Image by Darren McGee / Office of Governor Andrew M. Cuomo.ALBANY — Wednesday marked the 179th day since the Coronavirus arrived in New York and Governor Andrew Cuomo says the data continues to trend in the right direction statewide.Across New York, 71,189 COVID-19 tests were conducted Tuesday with 566 coming back positive — an infection rate of .79%. It was the 19th straight day of an infection rate less than 1%. The governor said three New Yorkers died Tuesday and 492 New Yorkers remain hospitalized with the virus.“Situation was good all across the state, but we still have a caution flag in Western New York, which was at 1.4%,” Gov. Cuomo said. “It’s better today than where it was, but not where it should be.”The governor questioned the CDC’s new guidelines which say that if someone is in close contact with someone who has COVID-19, they don’t need to get tested. “The CDC reversed their guidance, saying that ‘if you’re in close contact with someone who has COVID you don’t need a test,” Gov. Cuomo said. “I’ve spoken with medical experts, this makes no sense.

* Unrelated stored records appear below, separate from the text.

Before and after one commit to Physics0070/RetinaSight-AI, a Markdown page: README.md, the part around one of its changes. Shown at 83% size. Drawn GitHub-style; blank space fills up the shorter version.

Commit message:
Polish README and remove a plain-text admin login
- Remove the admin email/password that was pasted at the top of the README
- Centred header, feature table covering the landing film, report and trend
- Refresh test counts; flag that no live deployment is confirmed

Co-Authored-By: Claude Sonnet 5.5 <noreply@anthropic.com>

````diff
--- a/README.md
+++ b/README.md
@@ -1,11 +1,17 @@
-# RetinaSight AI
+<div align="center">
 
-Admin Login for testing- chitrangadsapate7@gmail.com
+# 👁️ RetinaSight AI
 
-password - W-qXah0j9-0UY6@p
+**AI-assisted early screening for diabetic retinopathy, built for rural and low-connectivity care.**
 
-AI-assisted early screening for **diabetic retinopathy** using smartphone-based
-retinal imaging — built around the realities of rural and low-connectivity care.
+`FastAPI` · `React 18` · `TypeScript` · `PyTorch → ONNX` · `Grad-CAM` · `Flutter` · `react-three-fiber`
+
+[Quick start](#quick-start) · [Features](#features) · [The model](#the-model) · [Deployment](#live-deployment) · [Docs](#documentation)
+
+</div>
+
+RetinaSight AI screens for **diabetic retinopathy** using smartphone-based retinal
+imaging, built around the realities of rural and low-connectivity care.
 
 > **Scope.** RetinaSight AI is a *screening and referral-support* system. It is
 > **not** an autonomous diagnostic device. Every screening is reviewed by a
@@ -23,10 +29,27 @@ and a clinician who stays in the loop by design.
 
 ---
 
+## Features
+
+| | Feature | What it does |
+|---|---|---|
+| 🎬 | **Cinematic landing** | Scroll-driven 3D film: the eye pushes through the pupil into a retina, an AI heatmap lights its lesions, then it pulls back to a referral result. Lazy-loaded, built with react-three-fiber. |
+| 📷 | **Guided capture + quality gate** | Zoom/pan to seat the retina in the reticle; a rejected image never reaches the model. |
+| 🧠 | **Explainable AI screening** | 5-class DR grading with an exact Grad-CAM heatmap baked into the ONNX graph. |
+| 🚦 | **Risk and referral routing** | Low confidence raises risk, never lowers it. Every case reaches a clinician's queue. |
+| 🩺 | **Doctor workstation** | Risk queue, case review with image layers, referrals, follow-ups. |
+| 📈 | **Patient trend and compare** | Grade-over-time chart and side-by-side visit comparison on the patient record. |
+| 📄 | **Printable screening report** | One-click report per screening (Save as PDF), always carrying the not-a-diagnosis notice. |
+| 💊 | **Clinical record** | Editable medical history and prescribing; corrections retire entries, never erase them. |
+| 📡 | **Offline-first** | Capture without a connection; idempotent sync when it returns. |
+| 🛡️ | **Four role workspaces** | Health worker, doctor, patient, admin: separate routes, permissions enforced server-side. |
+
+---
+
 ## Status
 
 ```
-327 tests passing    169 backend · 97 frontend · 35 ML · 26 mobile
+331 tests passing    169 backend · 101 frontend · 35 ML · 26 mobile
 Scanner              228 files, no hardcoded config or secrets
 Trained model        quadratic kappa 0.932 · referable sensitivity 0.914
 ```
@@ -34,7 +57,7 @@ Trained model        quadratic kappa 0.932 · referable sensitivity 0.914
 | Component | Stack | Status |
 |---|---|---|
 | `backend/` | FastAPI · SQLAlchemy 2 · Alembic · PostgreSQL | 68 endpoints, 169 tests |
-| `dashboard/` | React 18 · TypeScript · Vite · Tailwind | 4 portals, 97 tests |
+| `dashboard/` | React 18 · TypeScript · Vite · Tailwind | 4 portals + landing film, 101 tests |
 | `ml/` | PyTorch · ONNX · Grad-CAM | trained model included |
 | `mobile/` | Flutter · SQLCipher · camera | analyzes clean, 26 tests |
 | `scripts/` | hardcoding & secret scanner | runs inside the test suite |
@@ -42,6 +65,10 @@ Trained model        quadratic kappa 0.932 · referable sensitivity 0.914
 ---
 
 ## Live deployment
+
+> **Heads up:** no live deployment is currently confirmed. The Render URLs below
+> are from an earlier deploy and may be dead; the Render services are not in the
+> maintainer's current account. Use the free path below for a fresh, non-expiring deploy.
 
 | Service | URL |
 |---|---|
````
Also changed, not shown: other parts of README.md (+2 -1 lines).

It’s the president’s policy of denying the problem.The CDC changed the recommendations on its website Monday in a surprise move.The site now says: “If you have been in close contact (within 6 feet) of a person with a COVID-19 infection for at least 15 minutes but do not have symptoms, you do not necessarily need a test unless you are a vulnerable individual or your health care provider or State or local public health officials recommend you take one.”“Shame on the people of the CDC,” Gov. Cuomo said. “This will not look well in the scope of the history. What plausible rationale would say, ‘if you’re in close contact with a person who has COVID, you don’t need a test.’”“This is indefensible from a public health standpoint,” said New York State Health Commissioner Dr. Howard Zucker. “It makes no sense. I’ve talked to CDC scientists and they say this is all political.”Dr. Leana Wen, an emergency physician and public health professor at George Washington University, agrees with Dr. Zucker, telling CNN that the changes make no sense.“These are exactly the people who should be tested … I’m concerned that these recommendations suggest someone who has had substantial exposure to a person with Covid-19 now doesn’t need to get tested,” Dr. Wen said.The governor was also critical of President Donald Trump’s nomination of Chad Wolf, acting Homeland Security Secretary, to take over the role on a more permanent basis. Gov. Cuomo blamed Wolf for his role with the Trusted Traveler Program dispute with the federal government, spurred by the Green Light Law in New York state.The governor called Wolf a political operative and said he isn’t qualified for the position. He previously called on the Department of Justice to investigate Homeland Security over the incident. Share:Click to share on Facebook (Opens in new window)Click to share on Twitter (Opens in new window)Click to email this to a friend (Opens in new window)